I pondered tillage during a mid-October drive between Minneapolis and Des Moines. Most years at this time, harvest would still be in full swing, but this year almost all fields I saw during windshield time were tilled. Already. Done.

Given this early tillage trend, university soil scientists have reminded farmers that each tillage pass can reduce plant-available water by 0.75 in. Not only that, it clogs soil pores. Then raindrops break soil aggregates to further slow water infiltration to increase surface runoff. Then subsequent rains result in more runoff due to crusted soils. Such a cycle of challenges create a tillage trap, as farmers see a need to continue this trend.

In this issue, you'll see how a Persia, Iowa, farm couple stopped their tillage trend 12 years ago (starts on page 14) when they began to implement a stellar soil saving no-till system in their hills to help combat extreme rain events. Bill and Babetta Lucke'sestablished no-till fields have better erosion resistance and better water infiltration than minimum-tilled fields. Bill’s side-by-side yield trials for three years before he switched found no yield differences at all. In a good year, his soils are capable of producing 190-210-bu. corn and 50-60-bu. soybeans.

We've all seen more severe rainstorms over the last five years, 2012 aside. And in a driving rainstorm, raindrops can hit the ground at 20 mph, sending soil particles as high as 4-5 ft.

While we can't stop severe weather events, we can improve our farms, field by field, to not only save soil but to improve soil biology. And I know it takes a partnership with landlords who care.

Inside another story, "Soil Wealth" (pages 28-29), we highlight how North America is blessed with a disproportionate share of the world's best agricultural soil. Unfortunately, as author David Montgomery found, tilled soils erode 10 to 100 times faster than soil forms. Every year, about 0.5% of the world's arable land is degraded enough to be taken out of production.
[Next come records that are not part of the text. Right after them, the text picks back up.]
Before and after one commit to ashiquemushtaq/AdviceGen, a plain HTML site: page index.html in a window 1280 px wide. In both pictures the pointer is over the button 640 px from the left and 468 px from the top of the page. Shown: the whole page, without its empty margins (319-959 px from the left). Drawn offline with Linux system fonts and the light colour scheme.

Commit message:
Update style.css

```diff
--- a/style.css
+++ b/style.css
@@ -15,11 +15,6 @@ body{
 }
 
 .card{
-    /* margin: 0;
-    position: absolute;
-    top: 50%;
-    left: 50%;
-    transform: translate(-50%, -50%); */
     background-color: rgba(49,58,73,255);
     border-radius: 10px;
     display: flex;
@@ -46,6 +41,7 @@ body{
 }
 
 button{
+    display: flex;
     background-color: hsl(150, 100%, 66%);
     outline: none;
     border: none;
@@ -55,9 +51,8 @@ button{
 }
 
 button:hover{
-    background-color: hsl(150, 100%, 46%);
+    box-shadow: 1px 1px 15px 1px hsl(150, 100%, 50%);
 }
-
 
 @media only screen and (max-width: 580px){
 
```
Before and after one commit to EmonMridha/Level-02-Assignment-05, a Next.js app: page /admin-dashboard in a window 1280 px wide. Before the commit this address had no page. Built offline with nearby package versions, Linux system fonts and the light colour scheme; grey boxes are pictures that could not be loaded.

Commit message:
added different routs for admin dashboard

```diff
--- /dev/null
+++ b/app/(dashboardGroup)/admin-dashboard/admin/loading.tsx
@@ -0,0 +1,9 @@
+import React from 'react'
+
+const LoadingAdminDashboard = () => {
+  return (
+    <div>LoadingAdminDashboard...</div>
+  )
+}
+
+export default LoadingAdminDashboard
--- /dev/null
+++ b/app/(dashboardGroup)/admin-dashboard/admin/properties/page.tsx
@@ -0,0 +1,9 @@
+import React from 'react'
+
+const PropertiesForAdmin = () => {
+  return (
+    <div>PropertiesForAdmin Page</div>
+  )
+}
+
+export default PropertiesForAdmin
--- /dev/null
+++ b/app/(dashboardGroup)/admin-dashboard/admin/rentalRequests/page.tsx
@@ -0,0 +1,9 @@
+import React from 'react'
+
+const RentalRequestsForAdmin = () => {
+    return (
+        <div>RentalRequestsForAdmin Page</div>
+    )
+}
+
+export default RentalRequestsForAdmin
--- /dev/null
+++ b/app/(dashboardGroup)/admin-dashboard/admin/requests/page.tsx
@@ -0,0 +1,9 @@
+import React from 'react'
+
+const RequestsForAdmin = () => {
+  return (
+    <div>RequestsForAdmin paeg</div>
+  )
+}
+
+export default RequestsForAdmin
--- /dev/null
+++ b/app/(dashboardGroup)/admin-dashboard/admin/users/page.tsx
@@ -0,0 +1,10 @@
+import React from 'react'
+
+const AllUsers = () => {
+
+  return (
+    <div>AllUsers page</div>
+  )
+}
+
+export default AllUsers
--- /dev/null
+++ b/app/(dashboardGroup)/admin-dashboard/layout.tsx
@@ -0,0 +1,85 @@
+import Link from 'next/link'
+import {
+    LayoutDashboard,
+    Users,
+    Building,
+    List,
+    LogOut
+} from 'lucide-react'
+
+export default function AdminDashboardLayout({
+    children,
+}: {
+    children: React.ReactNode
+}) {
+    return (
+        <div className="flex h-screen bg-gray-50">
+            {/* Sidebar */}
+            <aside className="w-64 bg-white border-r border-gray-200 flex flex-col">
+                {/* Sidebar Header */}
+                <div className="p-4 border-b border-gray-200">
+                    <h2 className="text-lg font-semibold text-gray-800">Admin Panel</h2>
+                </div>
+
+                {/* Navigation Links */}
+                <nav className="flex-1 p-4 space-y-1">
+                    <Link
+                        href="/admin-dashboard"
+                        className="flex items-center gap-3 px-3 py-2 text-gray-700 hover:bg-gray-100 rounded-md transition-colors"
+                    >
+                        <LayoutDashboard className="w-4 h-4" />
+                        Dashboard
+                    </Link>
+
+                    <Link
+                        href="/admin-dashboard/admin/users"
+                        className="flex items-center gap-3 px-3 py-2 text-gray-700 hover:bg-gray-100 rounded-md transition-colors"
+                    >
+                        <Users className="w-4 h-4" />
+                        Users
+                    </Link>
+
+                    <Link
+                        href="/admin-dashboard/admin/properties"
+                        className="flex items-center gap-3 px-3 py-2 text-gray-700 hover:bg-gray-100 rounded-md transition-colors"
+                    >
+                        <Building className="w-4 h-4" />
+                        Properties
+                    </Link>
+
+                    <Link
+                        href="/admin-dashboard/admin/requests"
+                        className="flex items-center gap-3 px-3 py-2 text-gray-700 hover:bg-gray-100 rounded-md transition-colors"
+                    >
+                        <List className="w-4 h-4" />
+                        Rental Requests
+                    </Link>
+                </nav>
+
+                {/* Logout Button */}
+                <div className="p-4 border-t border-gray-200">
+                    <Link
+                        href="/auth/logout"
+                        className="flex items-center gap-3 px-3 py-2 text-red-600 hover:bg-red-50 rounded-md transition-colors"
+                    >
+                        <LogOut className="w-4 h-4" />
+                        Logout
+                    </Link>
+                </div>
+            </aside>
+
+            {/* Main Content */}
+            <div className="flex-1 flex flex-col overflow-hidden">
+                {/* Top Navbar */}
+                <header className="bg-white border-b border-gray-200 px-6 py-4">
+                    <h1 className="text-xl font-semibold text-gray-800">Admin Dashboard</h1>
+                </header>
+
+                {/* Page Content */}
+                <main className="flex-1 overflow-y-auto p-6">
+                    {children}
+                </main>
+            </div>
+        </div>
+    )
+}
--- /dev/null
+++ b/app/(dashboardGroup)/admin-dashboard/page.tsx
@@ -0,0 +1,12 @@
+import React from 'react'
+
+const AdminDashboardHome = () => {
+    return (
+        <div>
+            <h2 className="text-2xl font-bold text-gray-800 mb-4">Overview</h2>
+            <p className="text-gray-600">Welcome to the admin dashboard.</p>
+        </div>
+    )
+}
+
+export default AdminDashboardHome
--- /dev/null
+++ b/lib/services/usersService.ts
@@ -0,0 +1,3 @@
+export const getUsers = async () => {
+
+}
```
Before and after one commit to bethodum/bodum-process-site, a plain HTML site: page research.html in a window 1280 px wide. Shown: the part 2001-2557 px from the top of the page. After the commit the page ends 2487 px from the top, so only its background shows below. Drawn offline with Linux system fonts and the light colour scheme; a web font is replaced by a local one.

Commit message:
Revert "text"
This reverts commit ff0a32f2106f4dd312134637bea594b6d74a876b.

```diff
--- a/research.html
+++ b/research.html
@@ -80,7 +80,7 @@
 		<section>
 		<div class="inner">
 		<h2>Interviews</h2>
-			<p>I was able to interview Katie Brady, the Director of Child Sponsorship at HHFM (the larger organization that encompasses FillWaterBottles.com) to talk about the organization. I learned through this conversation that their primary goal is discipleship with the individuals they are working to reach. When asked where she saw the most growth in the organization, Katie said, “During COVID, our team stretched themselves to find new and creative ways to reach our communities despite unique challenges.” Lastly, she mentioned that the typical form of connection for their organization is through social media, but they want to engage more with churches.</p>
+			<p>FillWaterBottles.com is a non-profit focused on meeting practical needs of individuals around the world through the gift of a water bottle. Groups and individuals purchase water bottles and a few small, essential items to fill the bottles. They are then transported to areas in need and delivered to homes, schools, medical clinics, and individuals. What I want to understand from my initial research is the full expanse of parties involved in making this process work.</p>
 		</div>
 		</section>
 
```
To this end, across the Corn Belt, 70% of highly erodible cropland (HEL) – more than 14 million acres – is losing soil faster than the NRCS’ tolerable rate of 5 tons/acre/year, according to the 2007 NRCS National Resources Inventory.

If you have fields you can improve, I hope you can work with your landlord and build more sustainable fields together.

I sincerely thank you for reading and for being willing to Think Different.